If I take an action on an email by sending an inquiry, thus needing to wait for a response before more action, I flag the email as a task to complete, and put it in a new folder I created called “Waiting.”
If something is just kind of there–not really significant but I don’t want to lose it–I’ll flag it and add a reminder date, and stick it in the DMZ folder. Maybe not the best strategy, and at least it’s out of my inbox.
None of these concepts are new or earth-shattering–indeed, I learned most of these concepts from Patricia Clason years ago when I took her time management course. It simply took a decision to be really conscious and disciplined about it. Both of these ingredients are crucial to keeping an empty inbox, which for me means having a much more relaxed and orderly life. I continue to whittle down on the DMZ folder, and will one day perhaps delete it altogether (hopefully it will be empty. ;o}).
I’m practicing the same discipline on my desktop: nothing remains on it for more than a day. The receipts I put on from Home Depot last night I entered into Quicken this morning and filed, except for the return I have to make, so that is going out to be rubber-banded on the item and put into my trunk on the next visit.
I find as I follow these practices life is a lot more enjoyable.
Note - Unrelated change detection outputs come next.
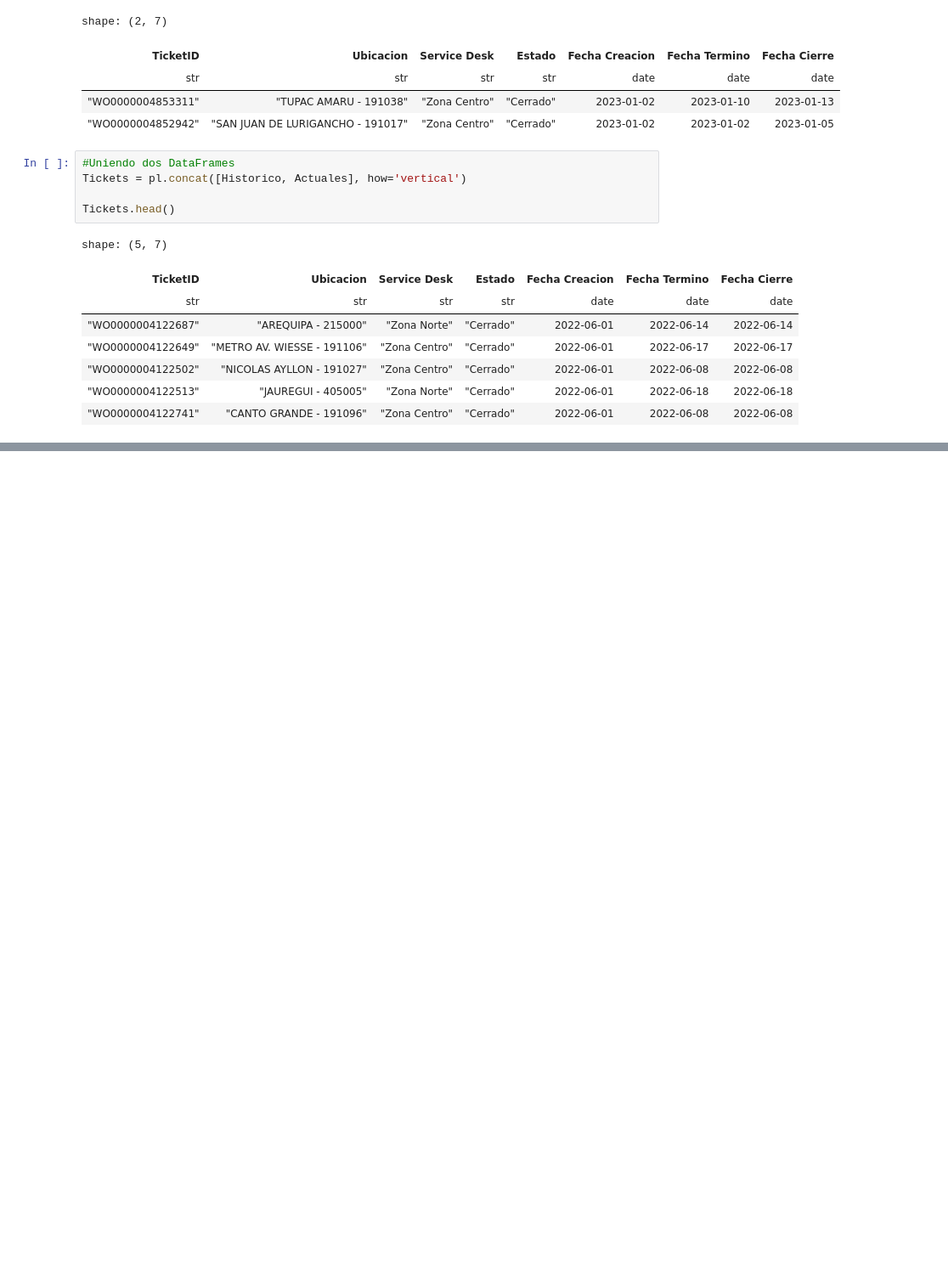
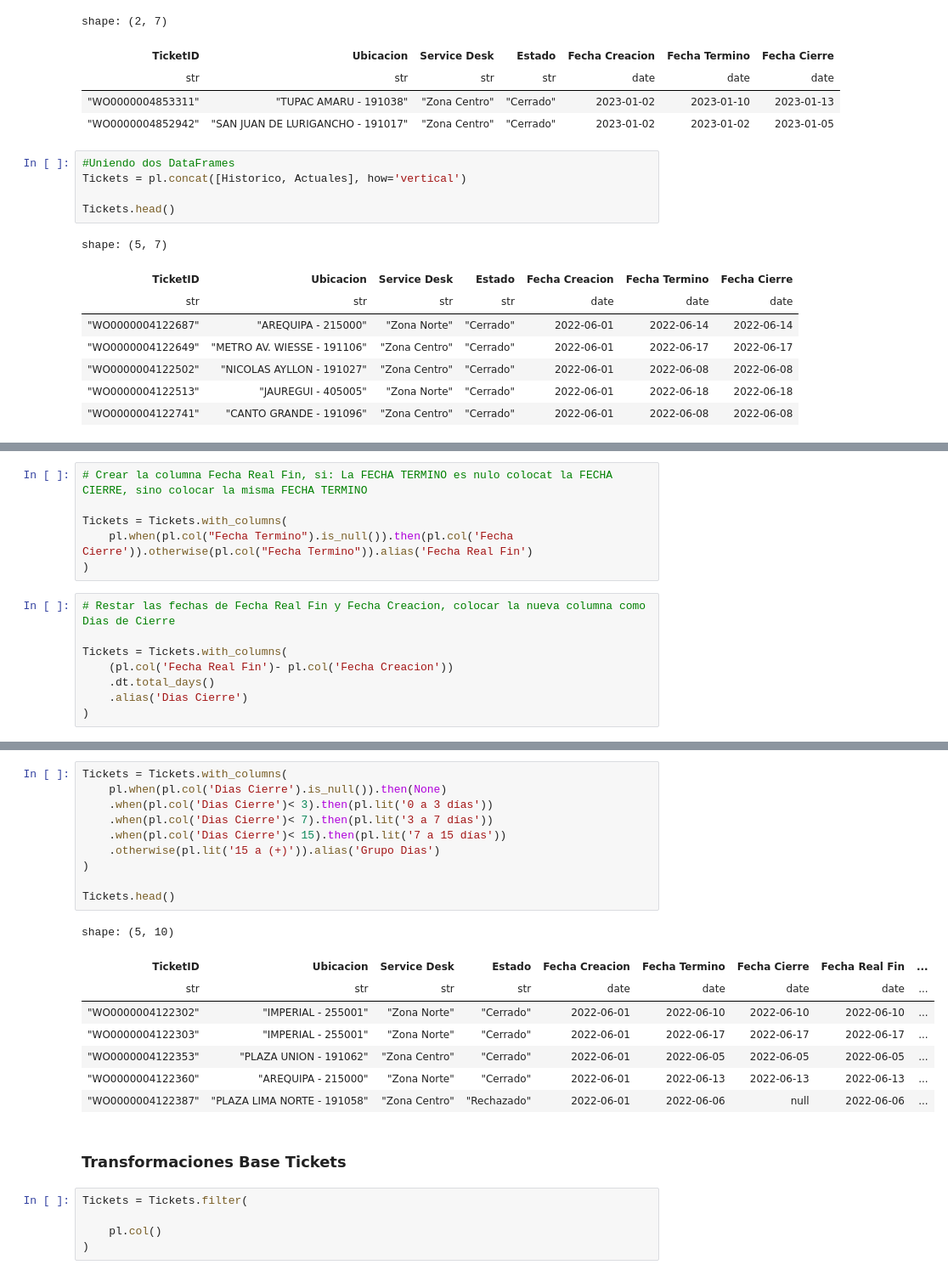
Before and after one commit to donh1t0/Python-for-ETL-E2, a Jupyter notebook: Proceso_ETL.ipynb, the cells around one changed output, grey strips where cells are left out. Shown at 85% size. Saved outputs shown, nothing was run; the diff lists cells and outputs as text; blank space fills up the shorter version.

```diff
--- a/Proceso_ETL.ipynb
+++ b/Proceso_ETL.ipynb
@@ -190,0 +261,14 @@ shape: (5, 7)
+# %%
+# Crear la columna Fecha Real Fin, si: La FECHA TERMINO es nulo colocat la FECHA CIERRE, sino colocar la misma FECHA TERMINO
+
+Tickets = Tickets.with_columns(
+    pl.when(pl.col("Fecha Termino").is_null()).then(pl.col('Fecha Cierre')).otherwise(pl.col("Fecha Termino")).alias('Fecha Real Fin')
+)
+# %%
+# Restar las fechas de Fecha Real Fin y Fecha Creacion, colocar la nueva columna como Dias de Cierre
+
+Tickets = Tickets.with_columns(
+    (pl.col('Fecha Real Fin')- pl.col('Fecha Creacion'))
+    .dt.total_days()
+    .alias('Dias Cierre')
+)
@@ -190,0 +281,26 @@ shape: (5, 7)
+# %%
+Tickets = Tickets.with_columns(
+    pl.when(pl.col('Dias Cierre').is_null()).then(None)
+    .when(pl.col('Dias Cierre')< 3).then(pl.lit('0 a 3 días'))
+    .when(pl.col('Dias Cierre')< 7).then(pl.lit('3 a 7 días'))
+    .when(pl.col('Dias Cierre')< 15).then(pl.lit('7 a 15 días'))
+    .otherwise(pl.lit('15 a (+)')).alias('Grupo Dias')
+)
+
+Tickets.head()
+# %% [output]
+shape: (5, 10)
+| TicketID | Ubicacion | Service Desk | Estado | Fecha Creacion | Fecha Termino | Fecha Cierre | Fecha Real Fin | ... |
+| str | str | str | str | date | date | date | date | ... |
+| "WO0000004122302" | "IMPERIAL - 255001" | "Zona Norte" | "Cerrado" | 2022-06-01 | 2022-06-10 | 2022-06-10 | 2022-06-10 | ... |
+| "WO0000004122303" | "IMPERIAL - 255001" | "Zona Norte" | "Cerrado" | 2022-06-01 | 2022-06-17 | 2022-06-17 | 2022-06-17 | ... |
+| "WO0000004122353" | "PLAZA UNION - 191062" | "Zona Centro" | "Cerrado" | 2022-06-01 | 2022-06-05 | 2022-06-05 | 2022-06-05 | ... |
+| "WO0000004122360" | "AREQUIPA - 215000" | "Zona Norte" | "Cerrado" | 2022-06-01 | 2022-06-13 | 2022-06-13 | 2022-06-13 | ... |
+| "WO0000004122387" | "PLAZA LIMA NORTE - 191058" | "Zona Centro" | "Rechazado" | 2022-06-01 | 2022-06-06 | null | 2022-06-06 | ... |
+# %% [markdown]
+### Transformaciones Base Tickets
+# %%
+Tickets = Tickets.filter(
+
+    pl.col()
+)
```
Also changed, not shown: parts of 11 cells of this notebook.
While I have experienced many long periods of having a buried desk and a flooded inbox, I know very viscerally that these things drain my energy and put me in a funk. Having clear space helps me feel like I can breathe.
How’s your breathing?

Dad Had a Stroke

Mom called me around Midnight Tuesday to let me know that Dad was on the way to the hospital after experiencing what seemed like a stroke. He was taken to UW Hospital, for which I was very grateful. It wasn’t a dramatic stroke–he was mainly experiencing weakness on one side.

I visited with Josh after work the next day and Julie was there as well. Stroke is something unfamiliar in our family, so she didn’t know what to expect. His writing is not very readable (but he can write!) and his leg and arm are weak (but not paralyzed!). He was able to sit up and eat right-handed, albeit slowly. There appars to be no cognitive damage–he still remembers that McCain and Palin are running mates on the Republican ticket, and he thinks that Palin was an excellent choice (that’s not a sign of new brain damage–he would have thought that anyway. ;o)).
Mom was pretty concerned about how she was going to help him at home, since she’s not strong enough to help him ambulate. Well, I just spoke with her this morning, and she is much relieved. Dad will be staying in the hospital for a week getting rigorous rehabilitation. She was afraid of how she was going to help him when his right side is too weak for him to walk. They’re already having him sit for a couple hours at a time and walk the halls with a walker.
They determined from the CAT Scan that the stroke was caused by a small blood clot, but I think she said they said it was moving or had moved through. His brain would have to heal from that, then his body. A physical therapist suggested he’d be a lot stronger by the time they went home.
Dad really wants to go home. He’s jonesin’ for a cigarette. Mom is overruling him–he’ll be staying for treatment. The doctor talked to Dad about smoking very likely being the cause of the stroke. He doesn’t care. He’s not interested in a program to help him quit. And he won’t be smoking for at least another week.
I’m very grateful for his current state, and that the prognosis looks so good.